(Beginning of STUDY MATERIAL)
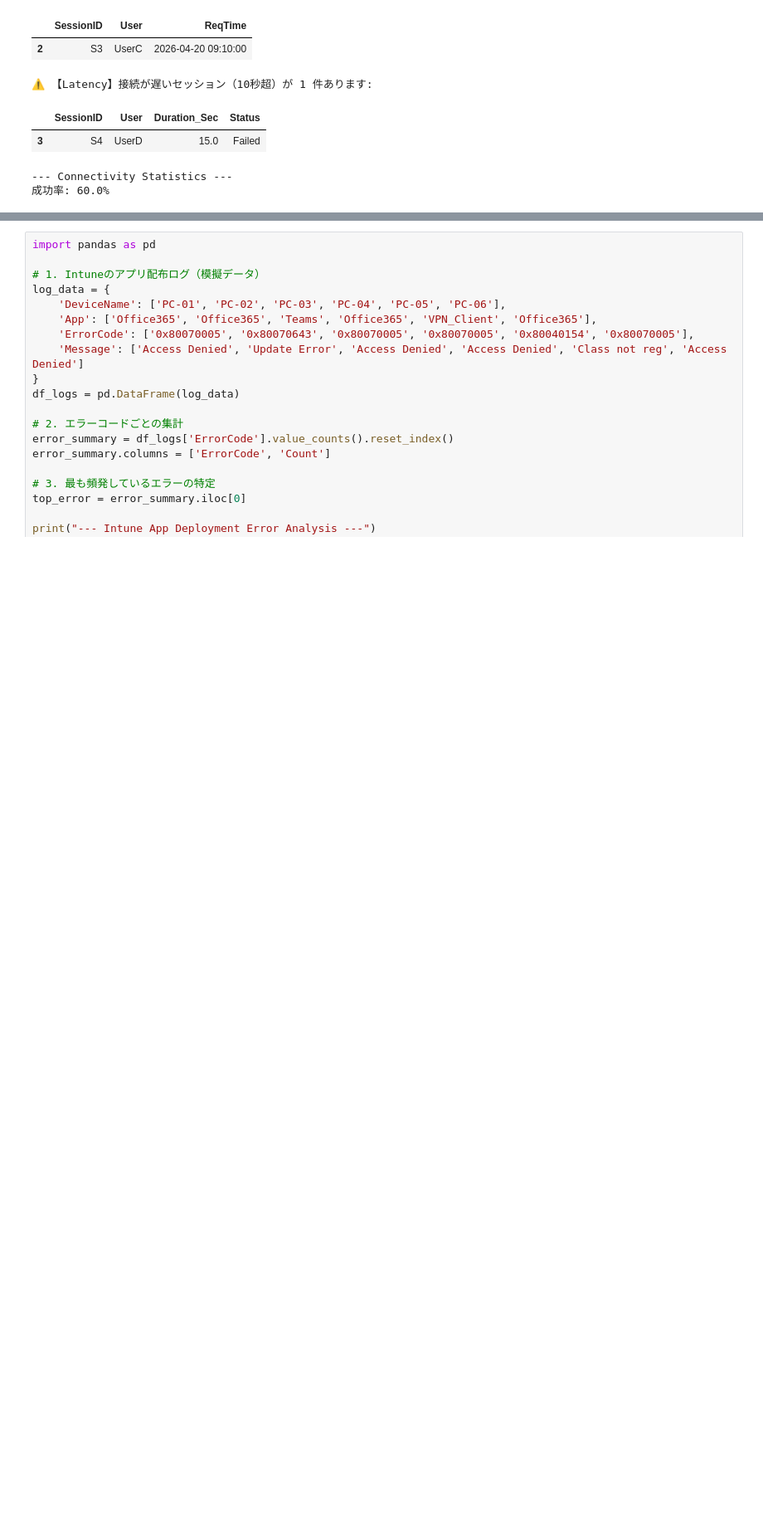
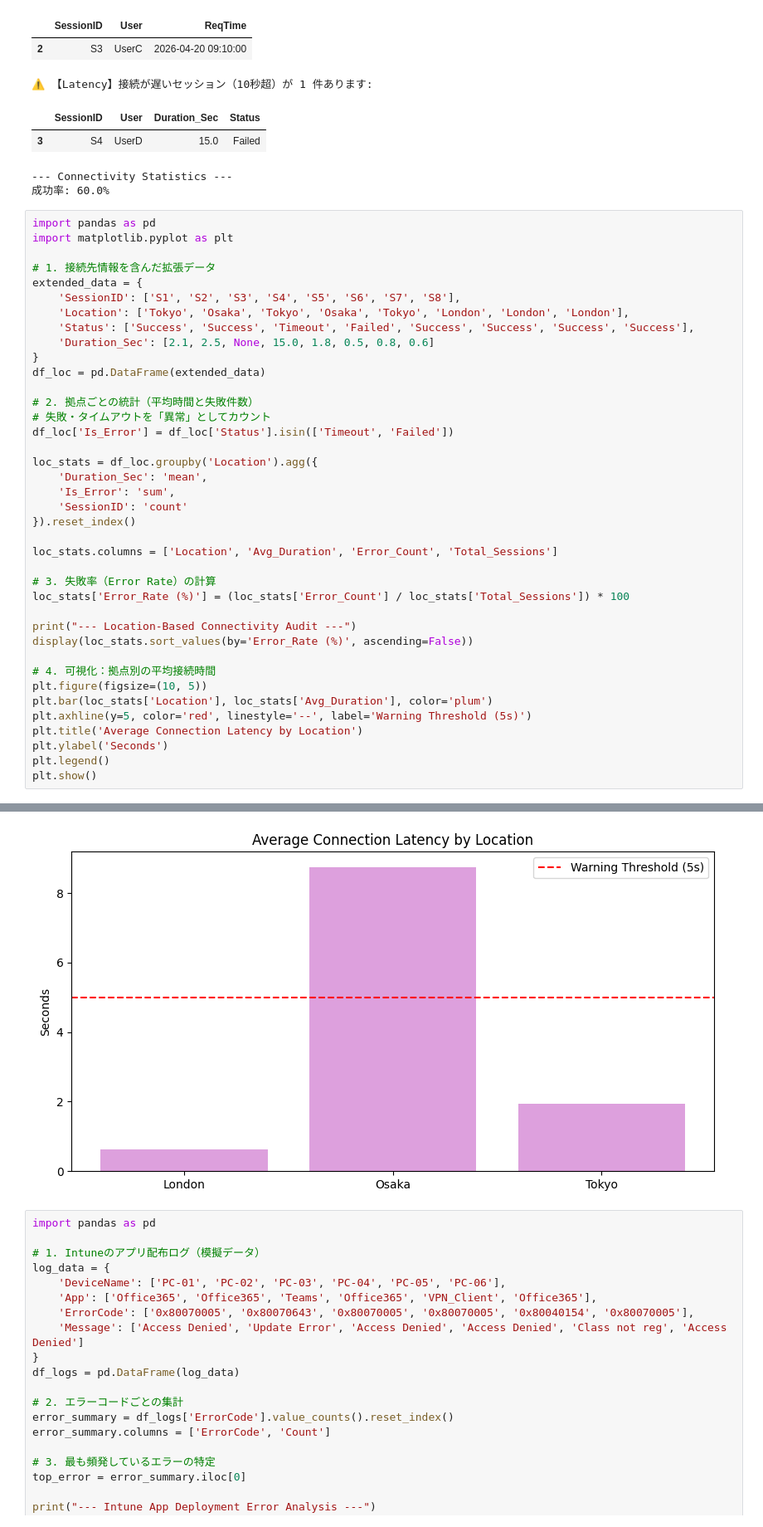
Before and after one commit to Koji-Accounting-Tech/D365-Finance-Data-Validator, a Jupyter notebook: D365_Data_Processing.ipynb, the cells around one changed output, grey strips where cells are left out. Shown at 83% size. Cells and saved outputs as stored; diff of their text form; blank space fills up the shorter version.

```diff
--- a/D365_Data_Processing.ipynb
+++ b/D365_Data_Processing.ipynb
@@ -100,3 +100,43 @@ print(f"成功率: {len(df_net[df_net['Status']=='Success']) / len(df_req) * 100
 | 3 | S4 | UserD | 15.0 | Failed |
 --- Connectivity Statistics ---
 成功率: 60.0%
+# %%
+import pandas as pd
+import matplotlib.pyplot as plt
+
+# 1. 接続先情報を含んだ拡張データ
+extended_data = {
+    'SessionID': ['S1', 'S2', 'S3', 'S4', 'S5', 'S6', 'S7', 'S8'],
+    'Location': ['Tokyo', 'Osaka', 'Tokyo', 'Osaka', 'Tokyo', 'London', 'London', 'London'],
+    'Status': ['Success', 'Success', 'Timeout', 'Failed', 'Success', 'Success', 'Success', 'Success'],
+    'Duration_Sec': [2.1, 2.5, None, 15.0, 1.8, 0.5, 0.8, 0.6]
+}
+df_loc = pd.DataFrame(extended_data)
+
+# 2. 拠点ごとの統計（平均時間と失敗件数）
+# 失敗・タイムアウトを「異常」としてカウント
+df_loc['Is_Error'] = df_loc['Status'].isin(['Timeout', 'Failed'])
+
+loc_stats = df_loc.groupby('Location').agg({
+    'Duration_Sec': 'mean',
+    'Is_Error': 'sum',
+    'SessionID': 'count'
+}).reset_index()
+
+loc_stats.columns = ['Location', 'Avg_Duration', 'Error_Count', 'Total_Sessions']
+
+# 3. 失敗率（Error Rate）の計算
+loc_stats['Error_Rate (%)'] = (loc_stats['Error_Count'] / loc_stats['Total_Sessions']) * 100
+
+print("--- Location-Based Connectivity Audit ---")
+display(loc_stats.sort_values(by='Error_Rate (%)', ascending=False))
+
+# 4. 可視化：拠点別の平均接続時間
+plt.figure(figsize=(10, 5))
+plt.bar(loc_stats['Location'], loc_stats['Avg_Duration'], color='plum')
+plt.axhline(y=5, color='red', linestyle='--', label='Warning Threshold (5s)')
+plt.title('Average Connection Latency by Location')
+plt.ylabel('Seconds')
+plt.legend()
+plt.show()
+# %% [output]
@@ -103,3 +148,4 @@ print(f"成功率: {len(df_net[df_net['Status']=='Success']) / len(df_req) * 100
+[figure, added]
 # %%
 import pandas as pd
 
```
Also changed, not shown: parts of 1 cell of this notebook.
(End of STUDY MATERIAL)
(Beginning of STUDY MATERIAL)
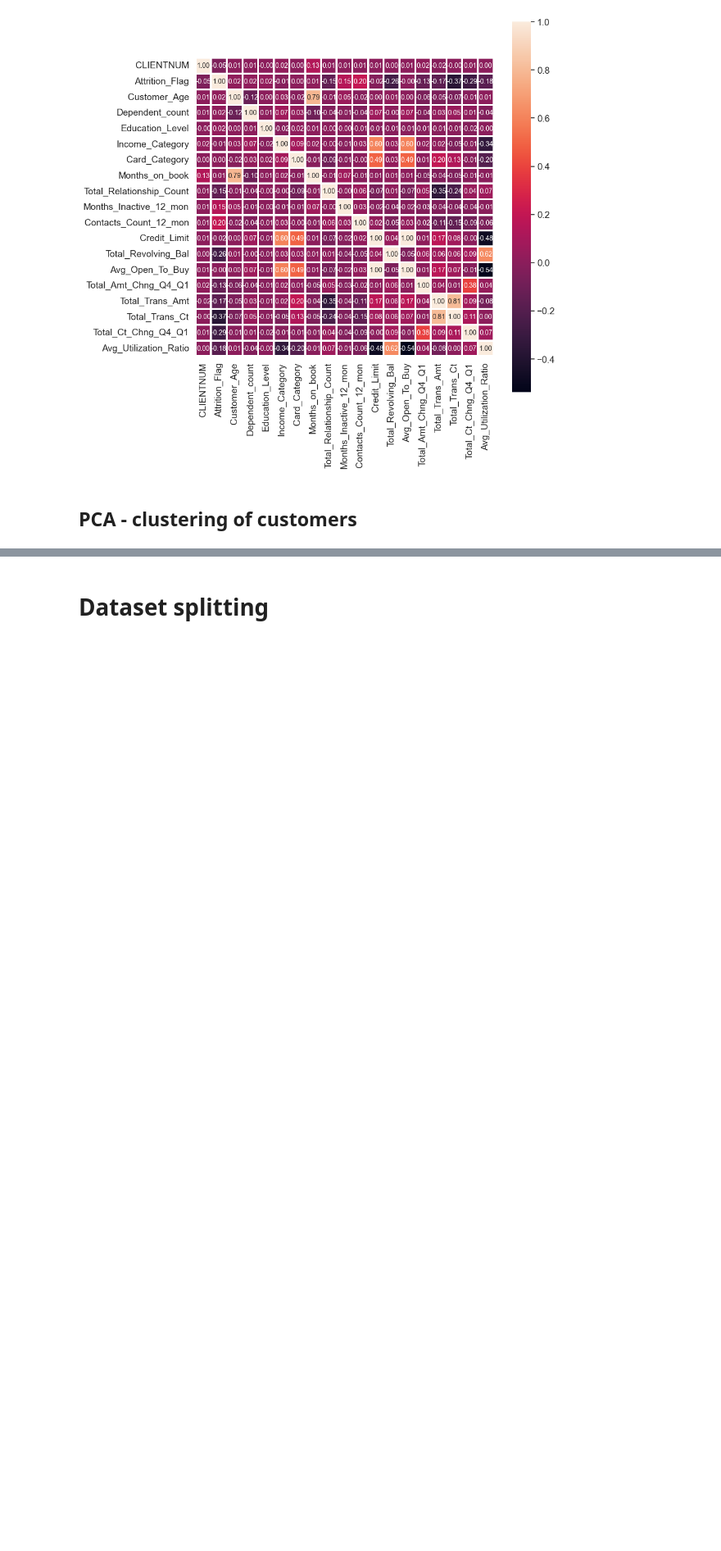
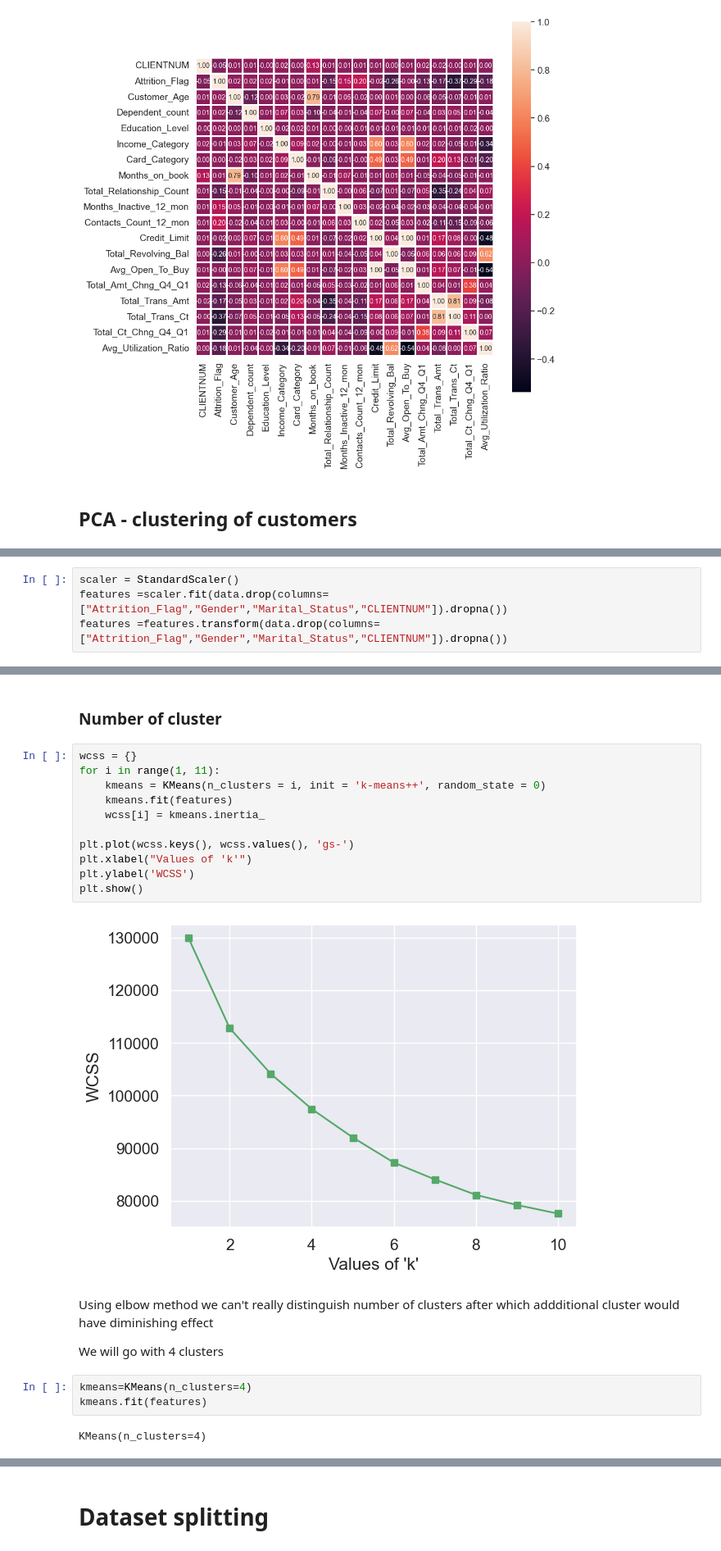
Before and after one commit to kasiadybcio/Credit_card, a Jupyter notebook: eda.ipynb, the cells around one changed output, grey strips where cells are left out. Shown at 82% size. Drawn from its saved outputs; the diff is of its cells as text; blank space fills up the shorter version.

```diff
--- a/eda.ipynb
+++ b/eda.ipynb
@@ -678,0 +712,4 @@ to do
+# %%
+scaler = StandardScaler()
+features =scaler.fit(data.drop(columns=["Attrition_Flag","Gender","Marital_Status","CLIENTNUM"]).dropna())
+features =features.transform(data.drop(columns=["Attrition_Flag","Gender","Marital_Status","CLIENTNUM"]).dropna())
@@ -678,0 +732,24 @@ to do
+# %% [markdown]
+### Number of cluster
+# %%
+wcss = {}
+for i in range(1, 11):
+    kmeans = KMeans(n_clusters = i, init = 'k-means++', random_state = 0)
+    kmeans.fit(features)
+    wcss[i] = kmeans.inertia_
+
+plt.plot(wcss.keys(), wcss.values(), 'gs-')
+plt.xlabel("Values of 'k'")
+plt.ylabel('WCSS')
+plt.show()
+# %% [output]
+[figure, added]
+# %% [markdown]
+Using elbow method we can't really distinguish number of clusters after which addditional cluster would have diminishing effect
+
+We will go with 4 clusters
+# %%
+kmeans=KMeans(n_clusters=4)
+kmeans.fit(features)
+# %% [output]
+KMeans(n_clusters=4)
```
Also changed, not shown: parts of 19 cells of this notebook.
(End of STUDY MATERIAL)
> [TASK STATEMENT] Return, from the data, each line that has the word "print" in it.

> [ANSWER SPACE]
@@ -100,3 +100,43 @@ print(f"成功率: {len(df_net[df_net['Status']=='Success']) / len(df_req) * 100
+print("--- Location-Based Connectivity Audit ---")
@@ -103,3 +148,4 @@ print(f"成功率: {len(df_net[df_net['Status']=='Success']) / len(df_req) * 100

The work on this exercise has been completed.